The proposal by David Haig that competition between the sexes occurred during the evolution of placental mammals. This resulted in a compromise between the robustness of the offspring during their period of uterine growth and the health of the mother. In the sperm, genes that increase the cost of the offspring are switched on. Such genes are active in the placenta and cause the embryo to grow rapidly and use up the mother's resources. In the egg, genes that decrease the cost of the offspring to the mother are activated. Such genes keep the unlimited growth of the embryo in check, so the mother survives the pregnancy. The genes occur in antagonistic pairs, and parental imprinting (q.v.) controls their functioning.

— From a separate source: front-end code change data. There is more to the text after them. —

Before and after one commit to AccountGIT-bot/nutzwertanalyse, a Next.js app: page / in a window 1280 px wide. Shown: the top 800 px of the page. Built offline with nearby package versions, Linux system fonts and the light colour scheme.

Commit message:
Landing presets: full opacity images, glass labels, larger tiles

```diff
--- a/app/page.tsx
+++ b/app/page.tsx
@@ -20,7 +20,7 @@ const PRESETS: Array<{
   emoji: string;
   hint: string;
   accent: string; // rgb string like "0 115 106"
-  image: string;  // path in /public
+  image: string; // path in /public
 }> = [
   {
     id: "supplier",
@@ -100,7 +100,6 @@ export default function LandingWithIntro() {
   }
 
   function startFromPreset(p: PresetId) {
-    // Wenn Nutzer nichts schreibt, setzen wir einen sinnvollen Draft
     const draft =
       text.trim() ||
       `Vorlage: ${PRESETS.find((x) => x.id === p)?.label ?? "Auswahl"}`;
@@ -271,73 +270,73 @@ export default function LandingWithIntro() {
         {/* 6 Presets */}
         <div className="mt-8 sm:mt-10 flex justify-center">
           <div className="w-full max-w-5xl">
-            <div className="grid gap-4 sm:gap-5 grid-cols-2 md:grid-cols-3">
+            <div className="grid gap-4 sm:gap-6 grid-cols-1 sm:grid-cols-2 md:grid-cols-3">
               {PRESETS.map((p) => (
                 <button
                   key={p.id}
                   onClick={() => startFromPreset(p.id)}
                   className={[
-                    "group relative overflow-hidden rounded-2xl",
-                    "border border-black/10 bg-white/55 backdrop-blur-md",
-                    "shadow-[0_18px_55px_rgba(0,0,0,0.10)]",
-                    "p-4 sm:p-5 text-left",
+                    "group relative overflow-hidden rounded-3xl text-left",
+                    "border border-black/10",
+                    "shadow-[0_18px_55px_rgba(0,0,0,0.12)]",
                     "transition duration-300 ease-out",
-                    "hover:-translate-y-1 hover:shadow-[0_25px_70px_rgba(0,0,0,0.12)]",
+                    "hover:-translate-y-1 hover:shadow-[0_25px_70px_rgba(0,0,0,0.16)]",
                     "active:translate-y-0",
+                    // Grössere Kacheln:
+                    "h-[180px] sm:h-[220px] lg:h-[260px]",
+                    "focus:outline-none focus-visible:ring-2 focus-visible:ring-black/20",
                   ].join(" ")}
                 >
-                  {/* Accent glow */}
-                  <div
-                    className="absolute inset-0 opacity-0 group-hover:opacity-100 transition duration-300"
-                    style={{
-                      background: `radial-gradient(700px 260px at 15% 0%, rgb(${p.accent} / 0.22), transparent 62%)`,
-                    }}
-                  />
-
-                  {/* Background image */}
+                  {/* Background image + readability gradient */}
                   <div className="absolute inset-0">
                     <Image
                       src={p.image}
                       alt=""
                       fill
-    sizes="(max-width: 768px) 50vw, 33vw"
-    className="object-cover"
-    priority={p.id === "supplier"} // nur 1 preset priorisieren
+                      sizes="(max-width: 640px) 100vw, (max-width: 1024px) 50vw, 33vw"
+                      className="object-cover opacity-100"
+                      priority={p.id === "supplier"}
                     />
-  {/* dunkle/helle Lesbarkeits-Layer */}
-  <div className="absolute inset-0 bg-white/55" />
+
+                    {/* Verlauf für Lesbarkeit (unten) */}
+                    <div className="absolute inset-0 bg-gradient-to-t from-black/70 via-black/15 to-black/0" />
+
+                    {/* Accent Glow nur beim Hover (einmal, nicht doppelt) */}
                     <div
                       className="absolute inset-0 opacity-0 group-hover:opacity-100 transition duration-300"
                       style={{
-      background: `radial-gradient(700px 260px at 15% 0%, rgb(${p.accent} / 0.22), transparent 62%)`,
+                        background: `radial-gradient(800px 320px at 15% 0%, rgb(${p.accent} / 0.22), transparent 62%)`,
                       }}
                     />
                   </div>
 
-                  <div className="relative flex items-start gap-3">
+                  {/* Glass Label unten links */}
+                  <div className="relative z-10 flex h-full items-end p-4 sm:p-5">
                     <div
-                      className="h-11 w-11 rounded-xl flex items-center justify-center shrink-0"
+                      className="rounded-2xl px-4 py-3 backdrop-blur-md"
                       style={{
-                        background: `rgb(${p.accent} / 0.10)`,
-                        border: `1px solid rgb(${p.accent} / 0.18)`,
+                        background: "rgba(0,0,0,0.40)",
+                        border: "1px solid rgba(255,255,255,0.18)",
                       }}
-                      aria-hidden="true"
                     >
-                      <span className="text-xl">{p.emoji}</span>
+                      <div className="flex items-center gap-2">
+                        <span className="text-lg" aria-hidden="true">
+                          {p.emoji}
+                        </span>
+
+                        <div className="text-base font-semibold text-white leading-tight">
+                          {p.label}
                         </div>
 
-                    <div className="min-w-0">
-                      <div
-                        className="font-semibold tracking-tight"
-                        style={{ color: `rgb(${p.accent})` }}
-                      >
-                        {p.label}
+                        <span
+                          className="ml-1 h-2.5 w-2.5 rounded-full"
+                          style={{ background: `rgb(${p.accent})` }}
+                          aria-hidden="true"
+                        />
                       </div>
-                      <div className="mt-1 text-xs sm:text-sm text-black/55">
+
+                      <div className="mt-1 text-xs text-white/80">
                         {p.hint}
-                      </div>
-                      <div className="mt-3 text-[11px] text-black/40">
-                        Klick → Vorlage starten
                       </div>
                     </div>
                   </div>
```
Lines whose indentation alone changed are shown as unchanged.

See Chronology, 1992, Haig.
Subjects: Genetics and Genomics — Evolutionary Biology.